WORK INSTRUCTION: When a line in the material contains the word "form", copy it.

EXTRACTED ENTRIES:
§ §

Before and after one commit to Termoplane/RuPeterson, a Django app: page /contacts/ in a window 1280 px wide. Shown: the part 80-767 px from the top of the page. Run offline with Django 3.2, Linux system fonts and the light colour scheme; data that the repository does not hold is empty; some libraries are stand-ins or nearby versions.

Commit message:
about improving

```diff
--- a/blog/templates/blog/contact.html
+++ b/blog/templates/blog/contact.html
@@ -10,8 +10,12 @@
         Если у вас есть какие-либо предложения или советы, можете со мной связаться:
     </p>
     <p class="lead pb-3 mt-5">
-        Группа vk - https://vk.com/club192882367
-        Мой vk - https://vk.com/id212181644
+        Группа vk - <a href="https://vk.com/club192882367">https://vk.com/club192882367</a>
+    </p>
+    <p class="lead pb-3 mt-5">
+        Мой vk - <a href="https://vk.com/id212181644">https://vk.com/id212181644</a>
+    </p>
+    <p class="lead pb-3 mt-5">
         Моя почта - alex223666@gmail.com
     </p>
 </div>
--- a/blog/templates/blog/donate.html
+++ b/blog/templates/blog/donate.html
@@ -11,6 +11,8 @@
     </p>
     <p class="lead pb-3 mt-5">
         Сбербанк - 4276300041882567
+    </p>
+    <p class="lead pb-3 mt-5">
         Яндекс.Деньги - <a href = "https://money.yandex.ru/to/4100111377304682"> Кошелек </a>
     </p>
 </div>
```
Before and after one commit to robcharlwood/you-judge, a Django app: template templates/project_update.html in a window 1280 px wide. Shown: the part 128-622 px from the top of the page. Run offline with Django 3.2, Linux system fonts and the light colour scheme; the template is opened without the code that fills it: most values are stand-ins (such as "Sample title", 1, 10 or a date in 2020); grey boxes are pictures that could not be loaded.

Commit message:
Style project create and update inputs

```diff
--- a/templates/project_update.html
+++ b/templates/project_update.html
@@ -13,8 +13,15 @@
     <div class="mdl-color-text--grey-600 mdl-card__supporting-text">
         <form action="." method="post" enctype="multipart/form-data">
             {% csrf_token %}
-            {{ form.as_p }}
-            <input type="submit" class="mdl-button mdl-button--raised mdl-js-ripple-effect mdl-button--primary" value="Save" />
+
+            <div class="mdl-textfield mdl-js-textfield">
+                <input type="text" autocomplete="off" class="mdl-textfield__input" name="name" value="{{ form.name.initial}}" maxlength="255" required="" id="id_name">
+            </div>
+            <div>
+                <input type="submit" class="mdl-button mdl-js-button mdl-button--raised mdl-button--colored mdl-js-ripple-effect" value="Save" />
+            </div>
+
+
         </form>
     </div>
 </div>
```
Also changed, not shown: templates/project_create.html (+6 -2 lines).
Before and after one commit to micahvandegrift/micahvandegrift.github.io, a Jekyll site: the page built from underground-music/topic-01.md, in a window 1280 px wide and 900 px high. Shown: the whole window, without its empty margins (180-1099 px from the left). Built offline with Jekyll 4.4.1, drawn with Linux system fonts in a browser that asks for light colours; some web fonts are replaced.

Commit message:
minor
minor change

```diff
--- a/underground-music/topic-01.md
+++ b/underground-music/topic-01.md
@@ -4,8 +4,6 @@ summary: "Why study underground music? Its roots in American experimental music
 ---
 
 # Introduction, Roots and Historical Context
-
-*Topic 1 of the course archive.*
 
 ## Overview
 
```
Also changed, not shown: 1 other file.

§ §

ANSWER SPACE:
         <form action="." method="post" enctype="multipart/form-data">
-            {{ form.as_p }}
+                <input type="text" autocomplete="off" class="mdl-textfield__input" name="name" value="{{ form.name.initial}}" maxlength="255" required="" id="id_name">
         </form>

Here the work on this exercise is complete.